Along came a priest, and then a Levite, good religious men, the kind who always talked about good works and how to achieve eternal life. But when these two religious folks saw the man in need, they “passed by on the other side.” (vs. 31)
These men, like the lawyer, were good with words, but had no actions to back up their words.
Now, to be fair, I am sure that they had good excuses. Stopping to help would have made them ritually unclean, and quite possibly even late for a worship service or a Bible study class. They might even have been afraid to help for their own safety.
When one stops and thinks about it, there are always plenty of excuses not to help someone in need.
Before the Lawyer could speak, Jesus continued His parable.
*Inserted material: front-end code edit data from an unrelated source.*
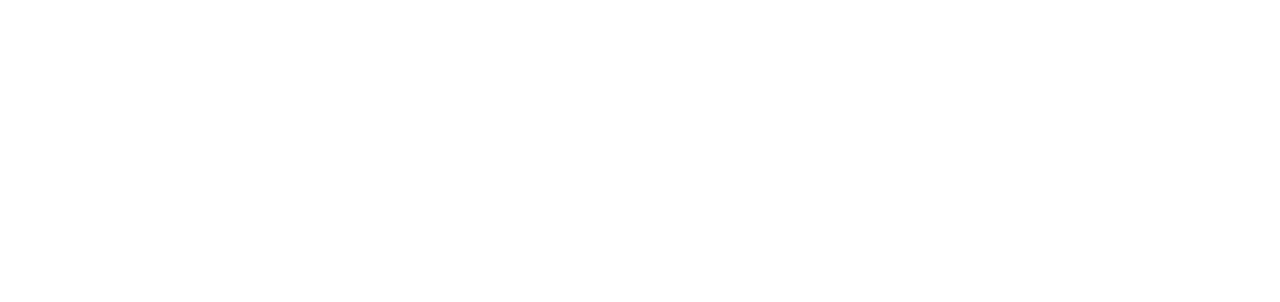
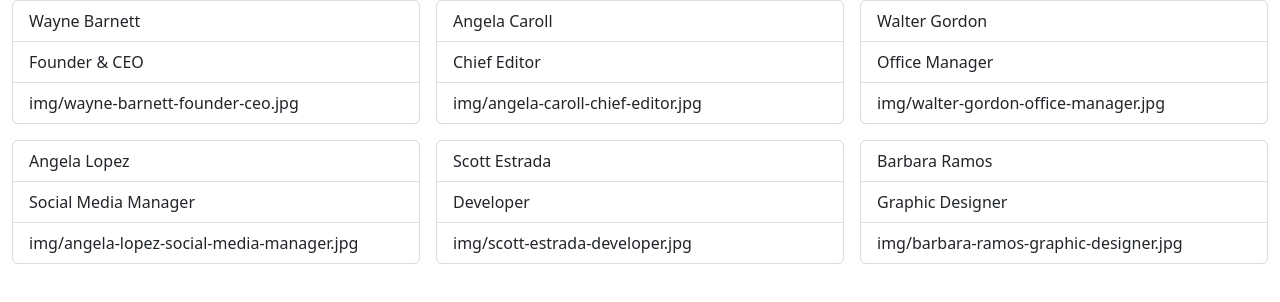
Before and after one commit to ThomasYoussef-Business/js-our-team, a plain HTML site: page index.html in a window 1280 px wide. Drawn offline with nearby package versions, Linux system fonts and the light colour scheme.

Commit message:
Finito il compito di base, la pagina viene popolata usando JS con le informazioni per ogni dipendente

```diff
--- a/index.html
+++ b/index.html
@@ -12,7 +12,15 @@
 </head>
 
 <body>
-
+    <header></header>
+    <main>
+        <div class="container-fluid">
+            <div id="riga-dipendenti" class="row justify-content-evenly g-3">
+                <!-- QUESTA ROW VIENE POPOLATA DA main.js -->
+            </div>
+        </div>
+    </main>
+    <footer></footer>
 
     <script src="https://cdn.jsdelivr.net/npm/bootstrap@5.2.2/dist/js/bootstrap.bundle.min.js"
         integrity="sha384-OERcA2EqjJCMA+/3y+gxIOqMEjwtxJY7qPCqsdltbNJuaOe923+mo//f6V8Qbsw3" crossorigin="anonymous">
--- a/js/main.js
+++ b/js/main.js
@@ -16,12 +16,15 @@
  * cioè nome, ruolo, e la stringa della foto.
  *
  * -Devo mostrare queste informazioni nel DOM come stringhe.
+ *
  * BONUS 1 e 2:
  * -Trasformare la foto da stringa ad immagine
  * - Organizzare ogni membro nella sua unica scheda.
  */
 
+/* ----------------------- Inizializzazione variabili ----------------------- */
 const listaDipendenti = [];
+const rigaDipendenti = document.getElementById("riga-dipendenti");
 
 // https://developer.mozilla.org/en-US/docs/Web/JavaScript/Reference/Operators/Object_initializer#property_definitions
 // Un metodo più veloce per creare oggetti da delle variabili è stato usato qui
@@ -71,6 +74,8 @@ ${dipendente.nome}
 ${dipendente.ruolo}
 ${dipendente.path_foto}
 ----------------------`);
+
+    rigaDipendenti.innerHTML += creaSchedaDipendente(dipendente);
 }
 
 
@@ -84,3 +89,13 @@ function creaObjectPerDipendente(nome, ruolo, path_foto) {
         path_foto
     };
 }
+
+function creaSchedaDipendente(dipendente) {
+    return `<div class="col-12 col-md-4">
+    <ul class="list-group">
+        <li class="list-group-item">${dipendente.nome}</li>
+        <li class="list-group-item">${dipendente.ruolo}</li>
+        <li class="list-group-item">${dipendente.path_foto}</li>
+    </ul>
+</div>`;
+}
```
He said “But a Samaritan while traveling came near him; and when he saw him, he was moved with pity on him. He went to him and wrapped his wounds. He took him to an inn and took care of him.”
The next day he took out two silver coins (2 days wages) and gave them to the innkeeper. “Look after him,” the Samaritan told the innkeeper. “And when I return, I will reimburse you for any expense you may have.”
When Jesus had said these words, He asked the Lawyer “Which of these three, do you think, was a neighbor to the man who fell into the hands of the robbers?” And the Lawyer responded: “The one who showed him mercy.”
Unable to even say the word “Samaritan” because of His contempt for Samaritans, the Lawyer simply referred to the man as the “one who showed mercy.” And yet the Lawyer did realize that this despised Samaritan was better at loving his neighbors than the religious leaders.
And the point Jesus was making hit home. One cannot earn eternal life by his or her works. And that we all have fallen short of loving God and our neighbors. Even so, today we can give God thanks and praise because in His great mercy, God has given His son to die for us, and for His sake, God has bestowed upon us the gift of Eternal Life
Yes: Jesus is our Good Samaritan, the One who was/is despised and rejected by the world who comes to us where we are, has compassion for us, and does everything it takes to give us the care and healing that we need. And as He does so, He teaches us how to love God and love our neighbors.
Let us pray: Almighty God, you have taught us through Christ that love fulfills the law. May we love you with all our heart, all our soul, all our mind, and all our strength, and may we love our neighbors as ourselves; through Jesus Christ our Lord, who lives and reigns with you and the Holy Spirit, one God, now and forever. Amen.